→ Problem: The records follow. Copy them exactly, but omit the pictures.

###

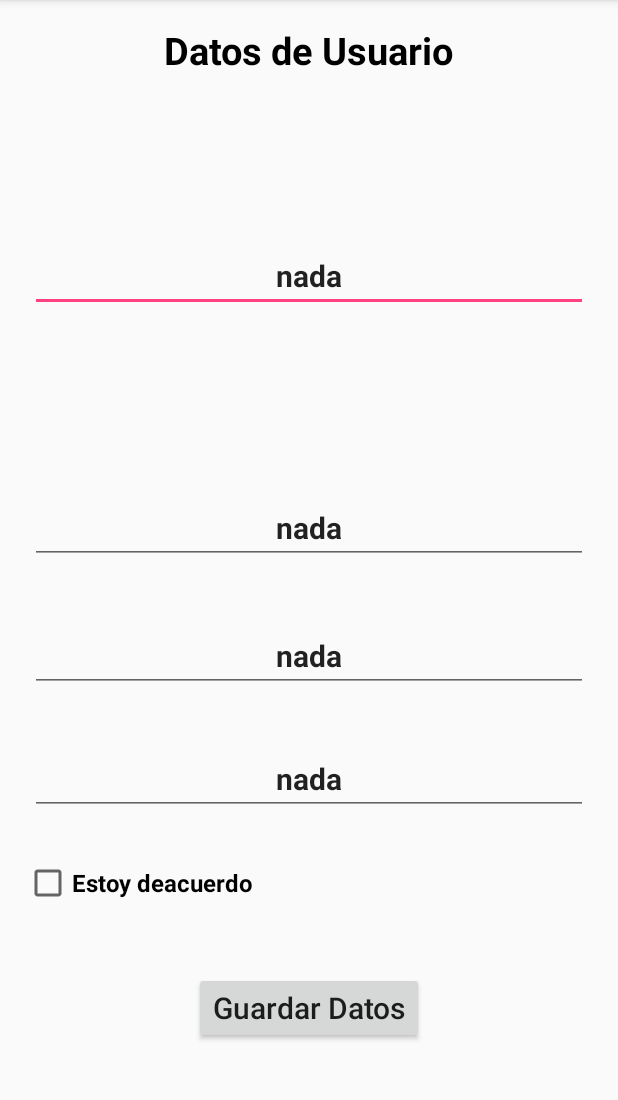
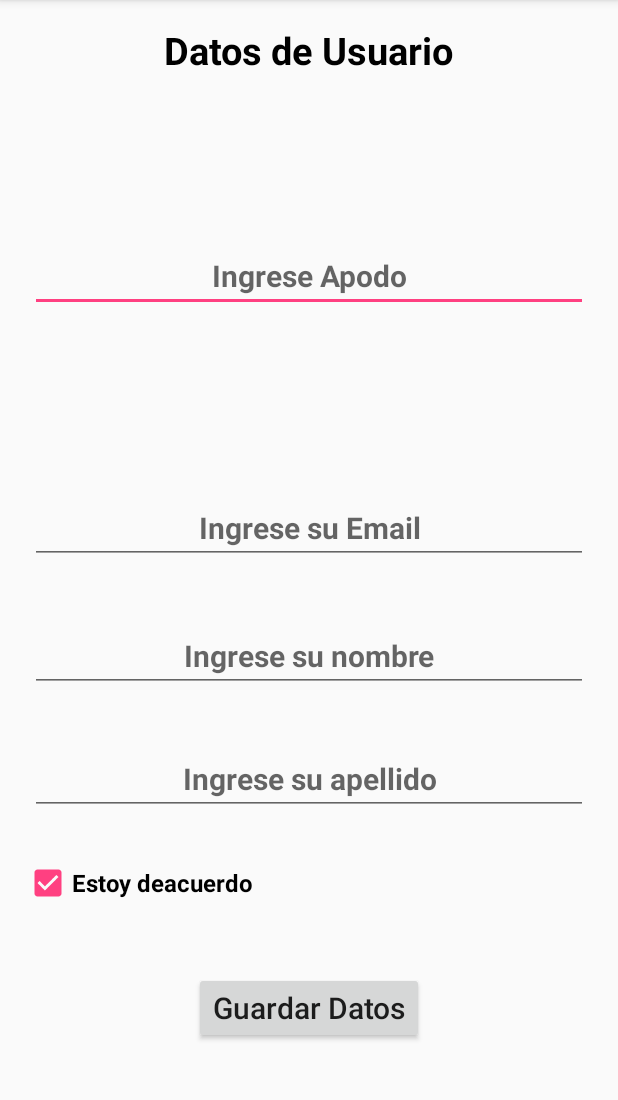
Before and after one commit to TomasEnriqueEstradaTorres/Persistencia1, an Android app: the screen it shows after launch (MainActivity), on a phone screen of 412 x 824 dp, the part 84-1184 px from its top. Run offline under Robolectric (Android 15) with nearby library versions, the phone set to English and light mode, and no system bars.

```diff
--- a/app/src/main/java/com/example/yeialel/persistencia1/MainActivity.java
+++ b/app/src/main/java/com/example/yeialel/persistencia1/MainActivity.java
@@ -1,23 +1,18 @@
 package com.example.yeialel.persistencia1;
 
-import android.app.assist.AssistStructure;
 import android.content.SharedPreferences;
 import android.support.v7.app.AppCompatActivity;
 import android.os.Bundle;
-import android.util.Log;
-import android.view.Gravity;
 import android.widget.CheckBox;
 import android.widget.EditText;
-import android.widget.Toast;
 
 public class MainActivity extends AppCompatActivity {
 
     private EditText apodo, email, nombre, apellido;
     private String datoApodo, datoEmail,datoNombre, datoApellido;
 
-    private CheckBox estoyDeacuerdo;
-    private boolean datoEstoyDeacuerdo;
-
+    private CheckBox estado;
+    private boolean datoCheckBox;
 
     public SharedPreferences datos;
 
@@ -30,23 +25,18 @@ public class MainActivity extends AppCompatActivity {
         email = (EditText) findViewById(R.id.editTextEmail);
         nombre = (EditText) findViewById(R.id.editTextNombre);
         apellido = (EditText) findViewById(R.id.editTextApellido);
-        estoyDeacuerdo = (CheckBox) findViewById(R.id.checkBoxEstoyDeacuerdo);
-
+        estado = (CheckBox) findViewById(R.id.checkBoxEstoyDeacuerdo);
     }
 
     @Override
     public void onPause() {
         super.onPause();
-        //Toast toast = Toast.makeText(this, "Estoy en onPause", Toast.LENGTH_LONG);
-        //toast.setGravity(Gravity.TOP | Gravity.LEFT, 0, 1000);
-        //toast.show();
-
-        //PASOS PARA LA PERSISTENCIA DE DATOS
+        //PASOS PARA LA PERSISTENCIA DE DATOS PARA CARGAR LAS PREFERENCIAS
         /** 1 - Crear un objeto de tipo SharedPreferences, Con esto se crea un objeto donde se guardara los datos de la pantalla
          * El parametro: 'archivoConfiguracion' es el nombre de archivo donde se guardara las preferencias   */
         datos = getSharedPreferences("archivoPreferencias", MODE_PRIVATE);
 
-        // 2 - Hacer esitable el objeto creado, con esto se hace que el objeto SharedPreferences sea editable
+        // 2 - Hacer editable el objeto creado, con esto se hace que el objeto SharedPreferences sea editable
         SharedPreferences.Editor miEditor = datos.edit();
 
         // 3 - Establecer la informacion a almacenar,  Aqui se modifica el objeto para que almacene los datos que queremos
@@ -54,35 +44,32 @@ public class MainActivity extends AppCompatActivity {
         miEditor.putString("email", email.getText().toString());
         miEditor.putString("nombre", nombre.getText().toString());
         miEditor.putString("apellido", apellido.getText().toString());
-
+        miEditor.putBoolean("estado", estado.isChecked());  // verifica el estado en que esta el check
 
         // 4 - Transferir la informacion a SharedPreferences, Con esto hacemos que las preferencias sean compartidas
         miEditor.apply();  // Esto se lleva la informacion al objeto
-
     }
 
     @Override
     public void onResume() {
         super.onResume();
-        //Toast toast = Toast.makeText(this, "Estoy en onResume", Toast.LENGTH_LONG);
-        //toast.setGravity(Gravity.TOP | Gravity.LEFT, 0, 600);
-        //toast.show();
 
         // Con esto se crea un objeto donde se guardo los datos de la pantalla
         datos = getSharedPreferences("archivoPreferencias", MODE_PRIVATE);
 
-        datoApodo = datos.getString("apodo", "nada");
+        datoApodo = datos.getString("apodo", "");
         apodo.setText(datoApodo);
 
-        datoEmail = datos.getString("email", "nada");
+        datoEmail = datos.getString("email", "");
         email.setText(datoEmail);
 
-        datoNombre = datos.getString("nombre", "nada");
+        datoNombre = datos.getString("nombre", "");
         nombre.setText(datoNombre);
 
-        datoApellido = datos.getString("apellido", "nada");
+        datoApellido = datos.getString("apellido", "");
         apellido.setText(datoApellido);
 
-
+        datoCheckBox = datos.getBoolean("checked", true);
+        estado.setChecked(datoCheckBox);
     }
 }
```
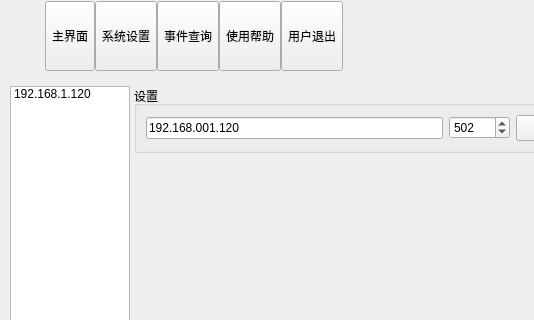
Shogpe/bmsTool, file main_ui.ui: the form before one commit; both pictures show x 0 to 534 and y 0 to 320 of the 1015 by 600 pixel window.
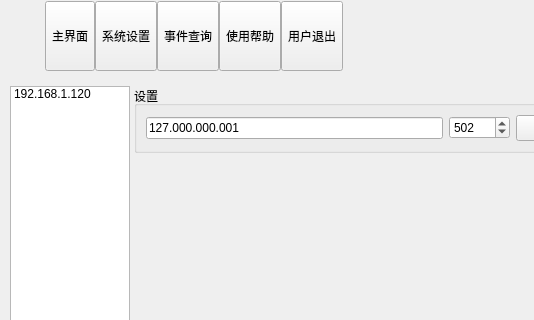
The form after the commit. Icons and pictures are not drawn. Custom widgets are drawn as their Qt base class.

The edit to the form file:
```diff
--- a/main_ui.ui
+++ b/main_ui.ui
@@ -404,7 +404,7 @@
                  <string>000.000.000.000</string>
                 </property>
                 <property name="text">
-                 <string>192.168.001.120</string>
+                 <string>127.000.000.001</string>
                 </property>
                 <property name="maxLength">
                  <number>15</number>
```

###

→ Output of the task:
Before and after one commit to TomasEnriqueEstradaTorres/Persistencia1, an Android app: the screen it shows after launch (MainActivity), on a phone screen of 412 x 824 dp, the part 84-1184 px from its top. Run offline under Robolectric (Android 15) with nearby library versions, the phone set to English and light mode, and no system bars.

```diff
--- a/app/src/main/java/com/example/yeialel/persistencia1/MainActivity.java
+++ b/app/src/main/java/com/example/yeialel/persistencia1/MainActivity.java
@@ -1,23 +1,18 @@
 package com.example.yeialel.persistencia1;
 
-import android.app.assist.AssistStructure;
 import android.content.SharedPreferences;
 import android.support.v7.app.AppCompatActivity;
 import android.os.Bundle;
-import android.util.Log;
-import android.view.Gravity;
 import android.widget.CheckBox;
 import android.widget.EditText;
-import android.widget.Toast;
 
 public class MainActivity extends AppCompatActivity {
 
     private EditText apodo, email, nombre, apellido;
     private String datoApodo, datoEmail,datoNombre, datoApellido;
 
-    private CheckBox estoyDeacuerdo;
-    private boolean datoEstoyDeacuerdo;
-
+    private CheckBox estado;
+    private boolean datoCheckBox;
 
     public SharedPreferences datos;
 
@@ -30,23 +25,18 @@ public class MainActivity extends AppCompatActivity {
         email = (EditText) findViewById(R.id.editTextEmail);
         nombre = (EditText) findViewById(R.id.editTextNombre);
         apellido = (EditText) findViewById(R.id.editTextApellido);
-        estoyDeacuerdo = (CheckBox) findViewById(R.id.checkBoxEstoyDeacuerdo);
-
+        estado = (CheckBox) findViewById(R.id.checkBoxEstoyDeacuerdo);
     }
 
     @Override
     public void onPause() {
         super.onPause();
-        //Toast toast = Toast.makeText(this, "Estoy en onPause", Toast.LENGTH_LONG);
-        //toast.setGravity(Gravity.TOP | Gravity.LEFT, 0, 1000);
-        //toast.show();
-
-        //PASOS PARA LA PERSISTENCIA DE DATOS
+        //PASOS PARA LA PERSISTENCIA DE DATOS PARA CARGAR LAS PREFERENCIAS
         /** 1 - Crear un objeto de tipo SharedPreferences, Con esto se crea un objeto donde se guardara los datos de la pantalla
          * El parametro: 'archivoConfiguracion' es el nombre de archivo donde se guardara las preferencias   */
         datos = getSharedPreferences("archivoPreferencias", MODE_PRIVATE);
 
-        // 2 - Hacer esitable el objeto creado, con esto se hace que el objeto SharedPreferences sea editable
+        // 2 - Hacer editable el objeto creado, con esto se hace que el objeto SharedPreferences sea editable
         SharedPreferences.Editor miEditor = datos.edit();
 
         // 3 - Establecer la informacion a almacenar,  Aqui se modifica el objeto para que almacene los datos que queremos
@@ -54,35 +44,32 @@ public class MainActivity extends AppCompatActivity {
         miEditor.putString("email", email.getText().toString());
         miEditor.putString("nombre", nombre.getText().toString());
         miEditor.putString("apellido", apellido.getText().toString());
-
+        miEditor.putBoolean("estado", estado.isChecked());  // verifica el estado en que esta el check
 
         // 4 - Transferir la informacion a SharedPreferences, Con esto hacemos que las preferencias sean compartidas
         miEditor.apply();  // Esto se lleva la informacion al objeto
-
     }
 
     @Override
     public void onResume() {
         super.onResume();
-        //Toast toast = Toast.makeText(this, "Estoy en onResume", Toast.LENGTH_LONG);
-        //toast.setGravity(Gravity.TOP | Gravity.LEFT, 0, 600);
-        //toast.show();
 
         // Con esto se crea un objeto donde se guardo los datos de la pantalla
         datos = getSharedPreferences("archivoPreferencias", MODE_PRIVATE);
 
-        datoApodo = datos.getString("apodo", "nada");
+        datoApodo = datos.getString("apodo", "");
         apodo.setText(datoApodo);
 
-        datoEmail = datos.getString("email", "nada");
+        datoEmail = datos.getString("email", "");
         email.setText(datoEmail);
 
-        datoNombre = datos.getString("nombre", "nada");
+        datoNombre = datos.getString("nombre", "");
         nombre.setText(datoNombre);
 
-        datoApellido = datos.getString("apellido", "nada");
+        datoApellido = datos.getString("apellido", "");
         apellido.setText(datoApellido);
 
-
+        datoCheckBox = datos.getBoolean("checked", true);
+        estado.setChecked(datoCheckBox);
     }
 }
```
Shogpe/bmsTool, file main_ui.ui: the form before one commit; both pictures show x 0 to 534 and y 0 to 320 of the 1015 by 600 pixel window.
The form after the commit. Icons and pictures are not drawn. Custom widgets are drawn as their Qt base class.

The edit to the form file:
```diff
--- a/main_ui.ui
+++ b/main_ui.ui
@@ -404,7 +404,7 @@
                  <string>000.000.000.000</string>
                 </property>
                 <property name="text">
-                 <string>192.168.001.120</string>
+                 <string>127.000.000.001</string>
                 </property>
                 <property name="maxLength">
                  <number>15</number>
```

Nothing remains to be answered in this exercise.